> 1.0, the conductivity of lead is only .08.
>
> A car battery treminal is made of lead because it's just an extension of
> the end plate of a lead-acid battery.

Shhh... Don't confuse Larry with facts...

Notan
Anonymous
August 1, 2005 8:24:19 PM

Archived from groups: alt.cellular.verizon,alt.cellular.cingular,alt.cellular.sprintpcs,alt.cellular.cingular (More info?)

[POSTED TO alt.cellular.cingular - REPLY ON USENET PLEASE]

In <Xns968B8C83EA4A9w4csc@63.223.7.253> on Wed, 06 Jul 2005 13:47:50 -0400,
Larry W4CSC <noone@home.com> wrote:

>"Quick" <quick7135-news@NOSPAMyahoo.com> wrote in
>news:1120666642.656198@sj-nntpcache-3:
>
>> Aren't they made of carbon and capped with lead?
>
>Nope...solid lead. Drill a hole in one some time....
>
>Great conductors. Don't think so? Take a short piece of #000 welding
>cable and just short out the terminals and watch it melt the wire, if the
>battery's good. Takes 50-150 amps to crank the car...more in cold weather.
>
>If the lead had any appreciable resistance, it would melt the terminals and
>the inter-cell jumpers, also made of lead inside the plastic between cells.
>Lead melts at quite a low temperature...it's soft to start out with.

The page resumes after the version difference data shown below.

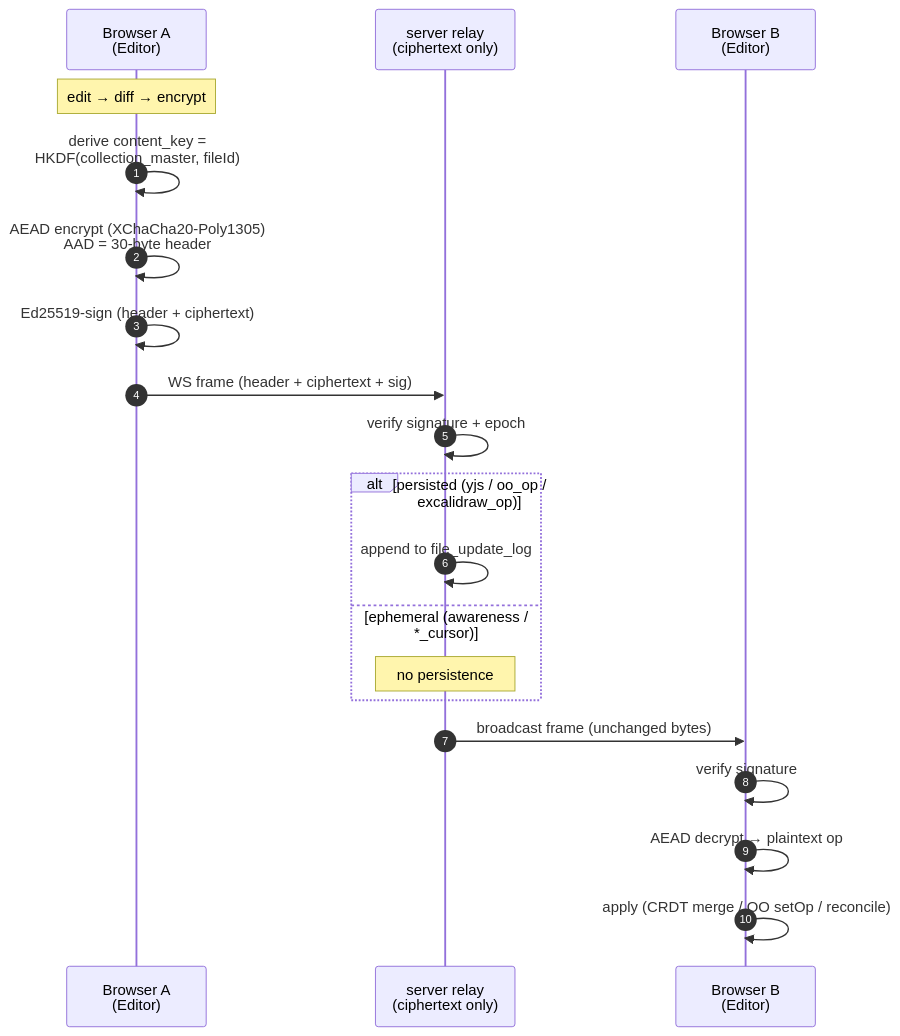
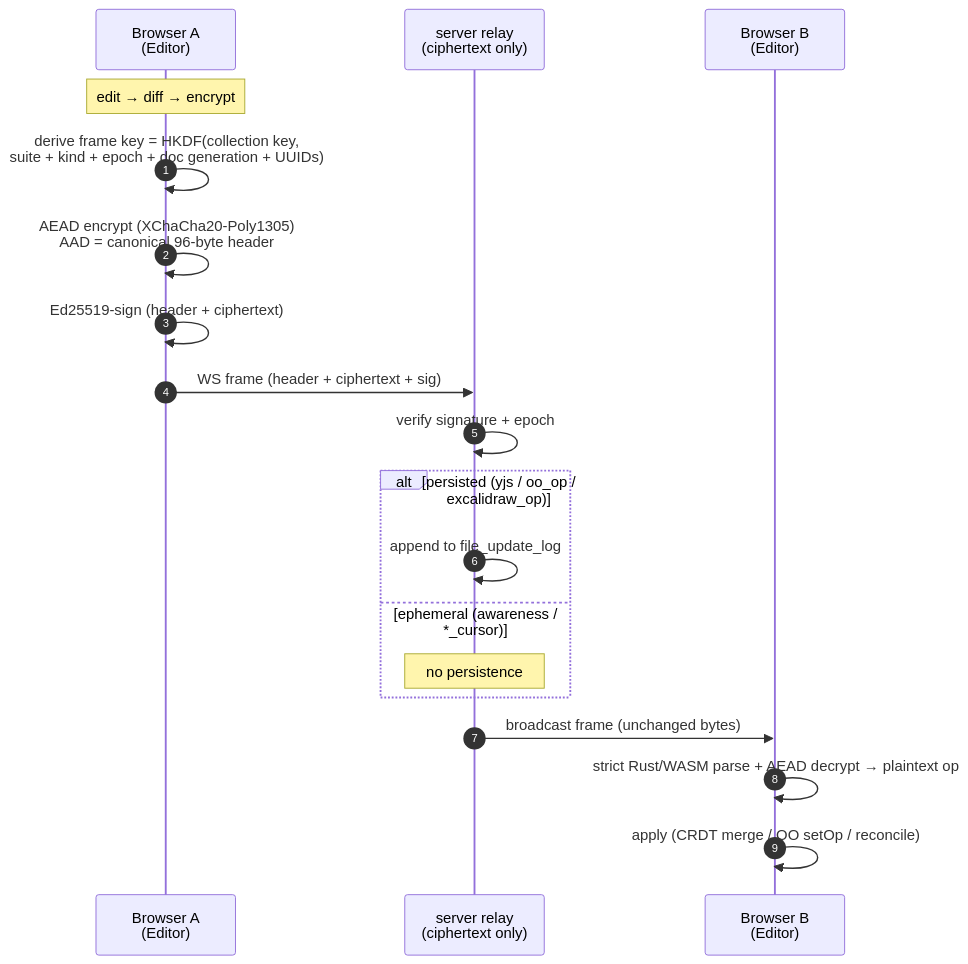
Before and after one commit to kutupbt/kutup: the fourth of 4 diagrams in docs/architecture.md, drawn with Mermaid. The commit also changed other lines of this file and 282 other files, not shown here.

````diff
--- a/docs/architecture.md
+++ b/docs/architecture.md
@@ -379,23 +421,22 @@
 ```mermaid
 sequenceDiagram
     autonumber
     participant A as Browser A<br/>(Editor)
     participant R as server relay<br/>(ciphertext only)
     participant B as Browser B<br/>(Editor)
 
     Note over A: edit → diff → encrypt
-    A->>A: derive content_key =<br/>HKDF(collection_master, fileId)
-    A->>A: AEAD encrypt (XChaCha20-Poly1305)<br/>AAD = 30-byte header
+    A->>A: derive frame key = HKDF(collection key,<br/>suite + kind + epoch + doc generation + UUIDs)
+    A->>A: AEAD encrypt (XChaCha20-Poly1305)<br/>AAD = canonical 96-byte header
     A->>A: Ed25519-sign (header + ciphertext)
     A->>R: WS frame (header + ciphertext + sig)
     R->>R: verify signature + epoch
     alt persisted (yjs / oo_op / excalidraw_op)
         R->>R: append to file_update_log
     else ephemeral (awareness / *_cursor)
         Note over R: no persistence
     end
     R->>B: broadcast frame (unchanged bytes)
-    B->>B: verify signature
-    B->>B: AEAD decrypt → plaintext op
+    B->>B: strict Rust/WASM parse + AEAD decrypt → plaintext op
     B->>B: apply (CRDT merge / OO setOp / reconcile)
 ```
````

<http://www.enviroliteracy.org/article.php/249.html&gt;:

Lead is a naturally-occurring chemical element that is toxic to humans.
Known as (Pb), lead's scientific name and symbol are derrived from the
Latin word plumbum meaning "liquid silver." A malleable, bluish-white metal
with POOR ELECTRICAL CONDUCTIVITY ... [emphasis added]

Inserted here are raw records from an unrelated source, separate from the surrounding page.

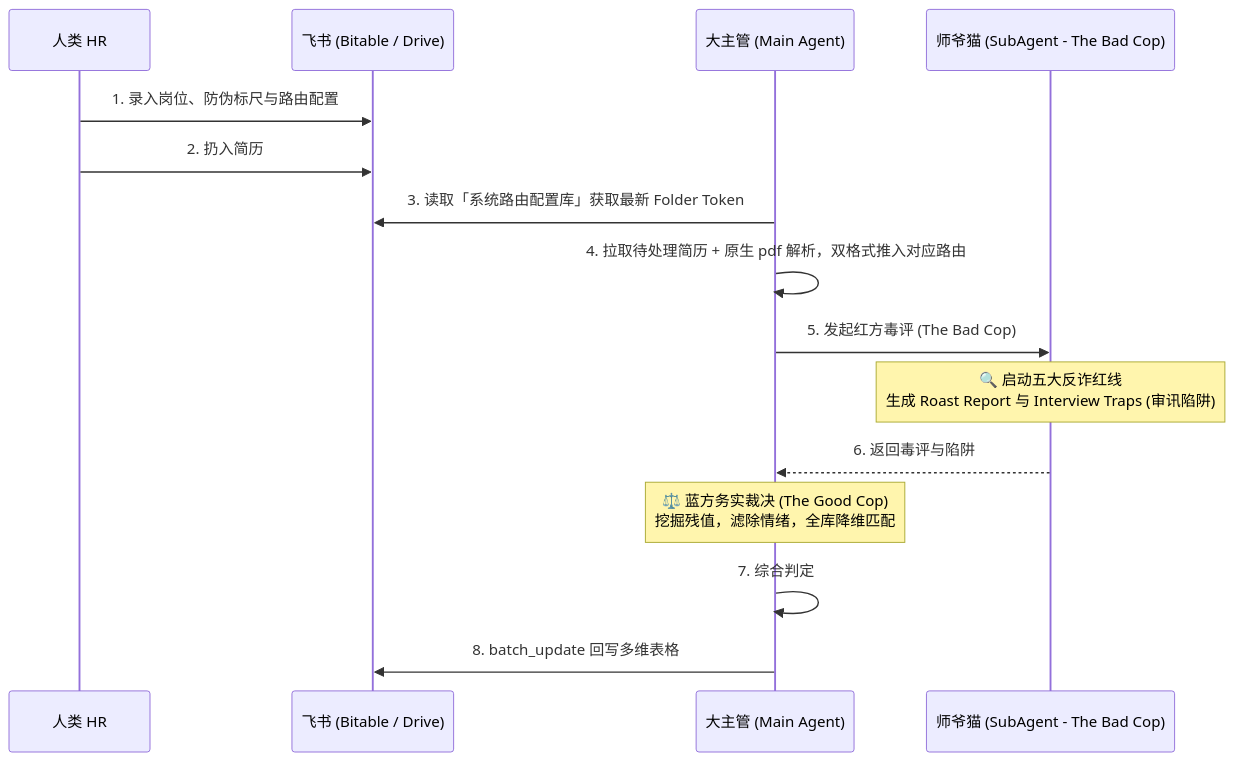
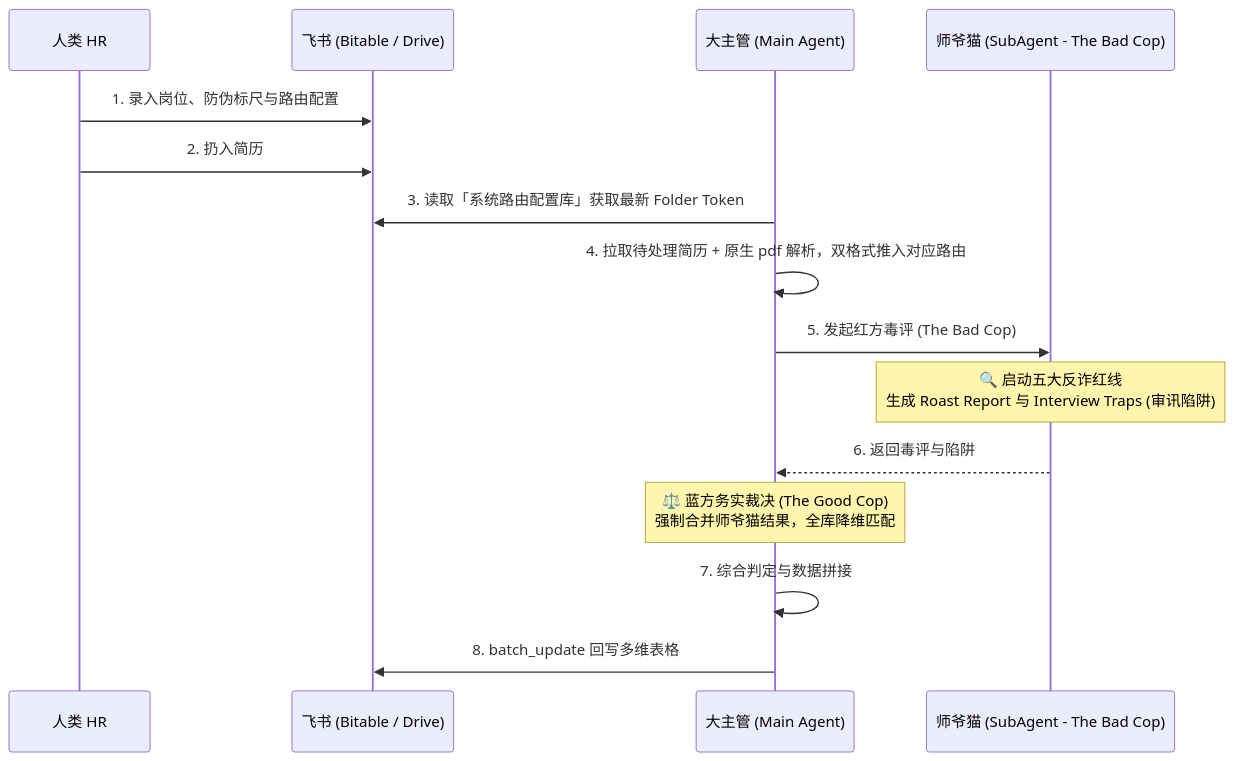
One commit to RedMogu/skills changed the diagram in feishu-intelligent-recruitment/SKILL.md. Above: the diagram before and after it, drawn with Mermaid. The commit also changed other lines of this file and 1 other file, not shown here.

````diff
--- a/feishu-intelligent-recruitment/SKILL.md
+++ b/feishu-intelligent-recruitment/SKILL.md
@@ -89,22 +99,22 @@
 ```mermaid
 sequenceDiagram
     participant HR as 人类 HR
     participant Feishu as 飞书 (Bitable / Drive)
     participant Main as 大主管 (Main Agent)
     participant SubAgent as 师爷猫 (SubAgent - The Bad Cop)
 
     HR->>Feishu: 1. 录入岗位、防伪标尺与路由配置
     HR->>Feishu: 2. 扔入简历
     
     Main->>Feishu: 3. 读取「系统路由配置库」获取最新 Folder Token
     Main->>Main: 4. 拉取待处理简历 + 原生 pdf 解析，双格式推入对应路由
     Main->>SubAgent: 5. 发起红方毒评 (The Bad Cop)
     
     Note over SubAgent: 🔍 启动五大反诈红线<br/>生成 Roast Report 与 Interview Traps (审讯陷阱)
     SubAgent-->>Main: 6. 返回毒评与陷阱
     
-    Note over Main: ⚖️ 蓝方务实裁决 (The Good Cop)<br/>挖掘残值，滤除情绪，全库降维匹配
-    Main->>Main: 7. 综合判定
+    Note over Main: ⚖️ 蓝方务实裁决 (The Good Cop)<br/>强制合并师爷猫结果，全库降维匹配
+    Main->>Main: 7. 综合判定与数据拼接
     
     Main->>Feishu: 8. batch_update 回写多维表格
 ```
````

Because lead is such a poor conductor, in electrical applications it's
commonly alloyed with copper; i.e., that's not pure lead.

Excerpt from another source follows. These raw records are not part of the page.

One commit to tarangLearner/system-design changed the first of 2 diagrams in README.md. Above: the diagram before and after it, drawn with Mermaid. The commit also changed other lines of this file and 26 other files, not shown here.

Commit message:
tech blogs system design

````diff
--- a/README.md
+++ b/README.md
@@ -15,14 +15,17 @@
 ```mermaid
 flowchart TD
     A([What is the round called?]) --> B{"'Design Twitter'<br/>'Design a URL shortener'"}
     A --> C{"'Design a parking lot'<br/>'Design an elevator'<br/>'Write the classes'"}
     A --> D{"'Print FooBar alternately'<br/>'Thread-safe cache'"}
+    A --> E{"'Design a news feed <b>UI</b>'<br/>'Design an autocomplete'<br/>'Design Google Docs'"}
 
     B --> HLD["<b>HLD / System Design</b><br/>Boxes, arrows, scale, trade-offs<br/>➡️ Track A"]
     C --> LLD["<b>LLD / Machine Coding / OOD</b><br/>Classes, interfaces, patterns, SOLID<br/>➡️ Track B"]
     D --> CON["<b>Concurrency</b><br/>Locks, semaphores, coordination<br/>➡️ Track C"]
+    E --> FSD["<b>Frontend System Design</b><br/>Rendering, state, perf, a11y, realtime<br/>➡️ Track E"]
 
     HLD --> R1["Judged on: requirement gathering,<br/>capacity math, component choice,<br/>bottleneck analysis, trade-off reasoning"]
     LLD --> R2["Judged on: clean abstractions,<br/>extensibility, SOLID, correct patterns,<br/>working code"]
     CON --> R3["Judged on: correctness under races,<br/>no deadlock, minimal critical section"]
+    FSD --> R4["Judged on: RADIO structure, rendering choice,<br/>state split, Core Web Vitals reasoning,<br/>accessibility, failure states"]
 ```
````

--
Best regards,
John Navas <http://navasgrp.home.att.net/&gt;

"A little learning is a dangerous thing." [Alexander Pope]
"It is better to sit in silence and appear ignorant,
than to open your mouth and remove all doubt." [Mark Twain]
Anonymous
August 2, 2005 10:08:26 PM

Archived from groups: alt.cellular.verizon,alt.cellular.cingular,alt.cellular.sprintpcs,alt.cellular.cingular (More info?)

I called the person who asked me about this question in the first place.
His line has been disconnected. I never got to give him an answer, but best
was for him to fwd his calls to the landline wired into the lead room. That
will work all the time. Thanks for the dialogue... learned some. dr
--
dr.news Better Price? (not better than you deserve, just more than you are
used to)
If I can help: dr.news@better-price.biz.delete-the-obvious or thru this
notes forum.
home of the better priced phone and service:
http://free.better-price.biz

"John Navas" <spamfilter0@navasgroup.com> wrote in message
news:T0sHe.6755$p%3.33430@typhoon.sonic.net...
> [POSTED TO alt.cellular.cingular - REPLY ON USENET PLEASE]
>
> In <Xns968B8C83EA4A9w4csc@63.223.7.253> on Wed, 06 Jul 2005
> 13:47:50 -0400,
> Larry W4CSC <noone@home.com> wrote:
>
>>"Quick" <quick7135-news@NOSPAMyahoo.com> wrote in
>>news:1120666642.656198@sj-nntpcache-3:
>>
>>> Aren't they made of carbon and capped with lead?
>>
>>Nope...solid lead. Drill a hole in one some time....
>>
>>Great conductors. Don't think so? Take a short piece of #000 welding
>>cable and just short out the terminals and watch it melt the wire, if the
>>battery's good. Takes 50-150 amps to crank the car...more in cold
>>weather.
>>
>>If the lead had any appreciable resistance, it would melt the terminals
>>and
>>the inter-cell jumpers, also made of lead inside the plastic between
>>cells.
>>Lead melts at quite a low temperature...it's soft to start out with.
>
> <http://www.enviroliteracy.org/article.php/249.html&gt;:
>
> Lead is a naturally-occurring chemical element that is toxic to humans.
> Known as (Pb), lead's scientific name and symbol are derrived from the
> Latin word plumbum meaning "liquid silver." A malleable, bluish-white
> metal
> with POOR ELECTRICAL CONDUCTIVITY ... [emphasis added]
>
> Because lead is such a poor conductor, in electrical applications it's
> commonly alloyed with copper; i.e., that's not pure lead.
>
> --
> Best regards,
> John Navas <http://navasgrp.home.att.net/&gt;
>
> "A little learning is a dangerous thing." [Alexander Pope]
> "It is better to sit in silence and appear ignorant,
> than to open your mouth and remove all doubt." [Mark Twain]
!